§ **Records for the task**:
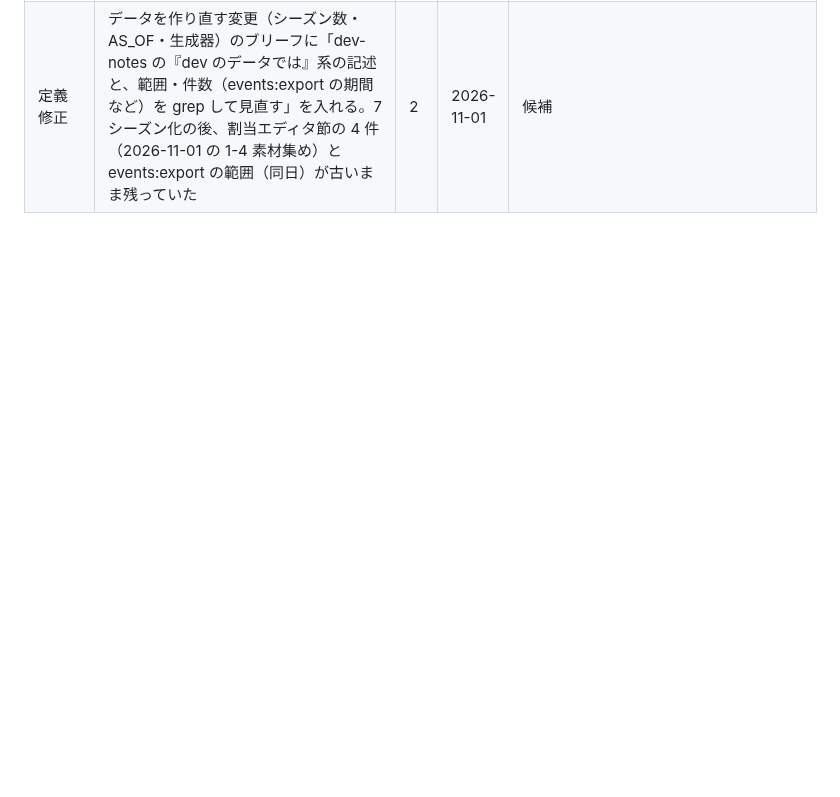
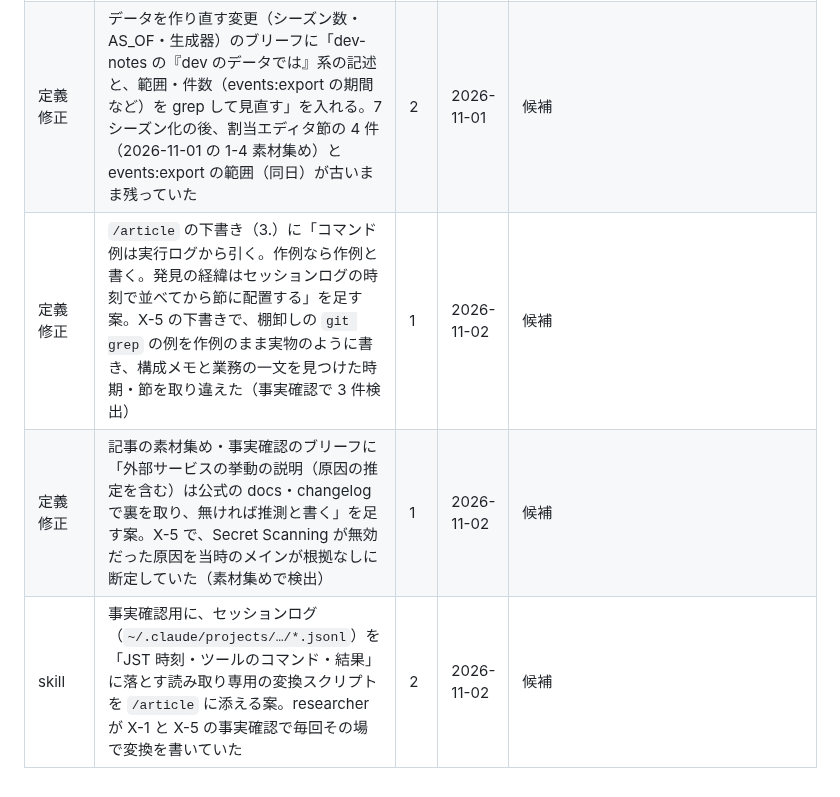
Before and after one commit to macchi23/penusta-ticket, a Markdown page: docs/harness-backlog.md, the part around the change. Drawn GitHub-style; blank space fills up the shorter version.

Commit message:
docs: 台帳に X-5 の記事作業で出た候補を足す
Co-Authored-By: Claude Opus 5.5 <noreply@anthropic.com>

```diff
--- a/docs/harness-backlog.md
+++ b/docs/harness-backlog.md
@@ -97,3 +97,6 @@ hooks / skills / 定義修正の候補を記録する。運用ルールは `CLAU
 | 定義修正 | e2e/ に typescript が入っておらず `npx tsc --noEmit` が動かない。E2E のブリーフで型検査を求めないか、devDependency に足して check.sh e2e に入れる（implementer の指摘） | 1 | 2026-11-01 | 候補 |
 | 定義修正 | E2E の定石に「未ログインの spec も e2e のセッション ID の cookie を立てる」を足す案。`seats-hidden.spec.ts` が通常の sid で view_seatmap を 1 回 2 件残し、events の E2E 除外が崩れていた（1-4 の事実確認で検出） | 1 | 2026-11-01 | 候補 |
 | 定義修正 | データを作り直す変更（シーズン数・AS_OF・生成器）のブリーフに「dev-notes の『dev のデータでは』系の記述と、範囲・件数（events:export の期間など）を grep して見直す」を入れる。7 シーズン化の後、割当エディタ節の 4 件（2026-11-01 の 1-4 素材集め）と events:export の範囲（同日）が古いまま残っていた | 2 | 2026-11-01 | 候補 |
+| 定義修正 | `/article` の下書き（3.）に「コマンド例は実行ログから引く。作例なら作例と書く。発見の経緯はセッションログの時刻で並べてから節に配置する」を足す案。X-5 の下書きで、棚卸しの `git grep` の例を作例のまま実物のように書き、構成メモと業務の一文を見つけた時期・節を取り違えた（事実確認で 3 件検出） | 1 | 2026-11-02 | 候補 |
+| 定義修正 | 記事の素材集め・事実確認のブリーフに「外部サービスの挙動の説明（原因の推定を含む）は公式の docs・changelog で裏を取り、無ければ推測と書く」を足す案。X-5 で、Secret Scanning が無効だった原因を当時のメインが根拠なしに断定していた（素材集めで検出） | 1 | 2026-11-02 | 候補 |
+| skill | 事実確認用に、セッションログ（`~/.claude/projects/…/*.jsonl`）を「JST 時刻・ツールのコマンド・結果」に落とす読み取り専用の変換スクリプトを `/article` に添える案。researcher が X-1 と X-5 の事実確認で毎回その場で変換を書いていた | 2 | 2026-11-02 | 候補 |
```
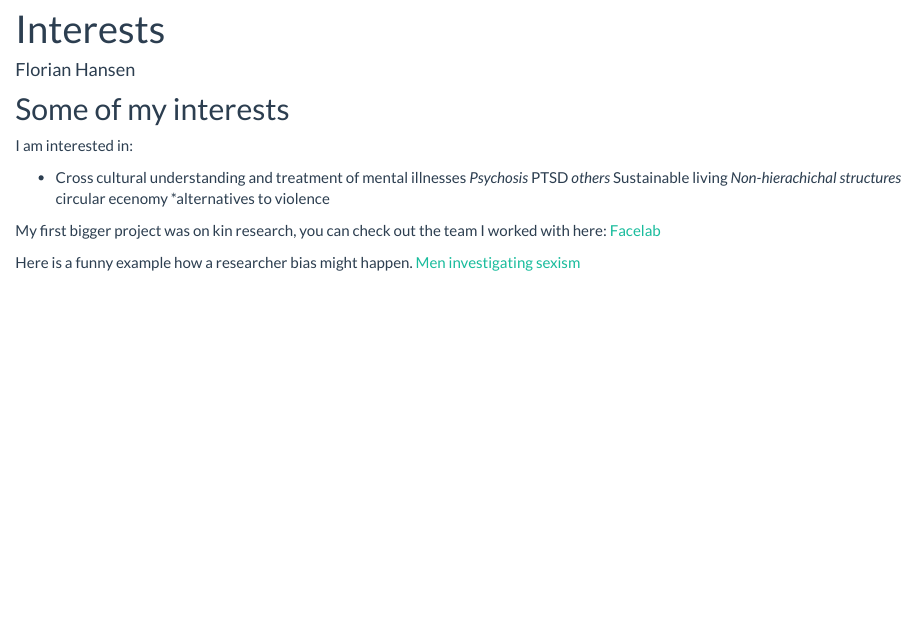
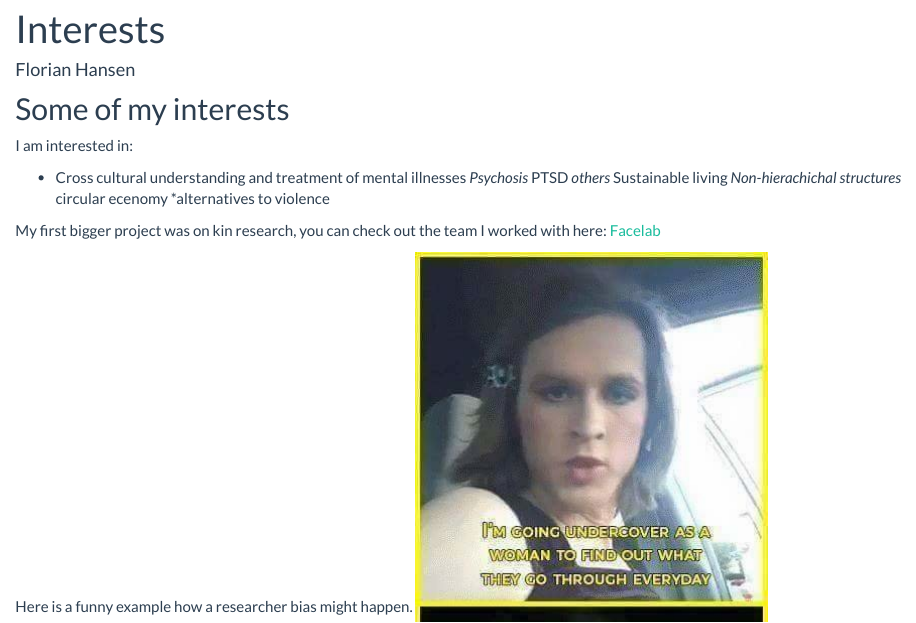
Before and after one commit to HansenFlorian/mywebpage, an R Markdown document (Interests.Rmd): the page in a window 1100 px wide, from 90 px down. Rendered offline with R 4.5, knitr and Pandoc, with nearby package versions; the code chunks are not run, so their results and figures are left out.

Commit message:
adding content and interest page

```diff
--- a/Interests.Rmd
+++ b/Interests.Rmd
@@ -20,4 +19,4 @@ I am interested in:
 My first bigger project was on kin research, you can check out the team I worked with here: [Facelab](http://facelab.org/)
 
 Here is a funny example how a researcher bias might happen.
-[Men investigating sexism](images/investigating gender opression.jpg)
+![Men investigating sexism](images/investigating gender opression.jpg)
```
Also changed, not shown: index.Rmd (+2 -0 lines), Interests.Rmd (1 more changed lines), 2 other files.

§ **Task objective**: From the data, collect all lines where the string "docs" appears.

§ **Answer below**:
Before and after one commit to macchi23/penusta-ticket, a Markdown page: docs/harness-backlog.md, the part around the change. Drawn GitHub-style; blank space fills up the shorter version.
docs: 台帳に X-5 の記事作業で出た候補を足す
--- a/docs/harness-backlog.md
+++ b/docs/harness-backlog.md
+| 定義修正 | 記事の素材集め・事実確認のブリーフに「外部サービスの挙動の説明（原因の推定を含む）は公式の docs・changelog で裏を取り、無ければ推測と書く」を足す案。X-5 で、Secret Scanning が無効だった原因を当時のメインが根拠なしに断定していた（素材集めで検出） | 1 | 2026-11-02 | 候補 |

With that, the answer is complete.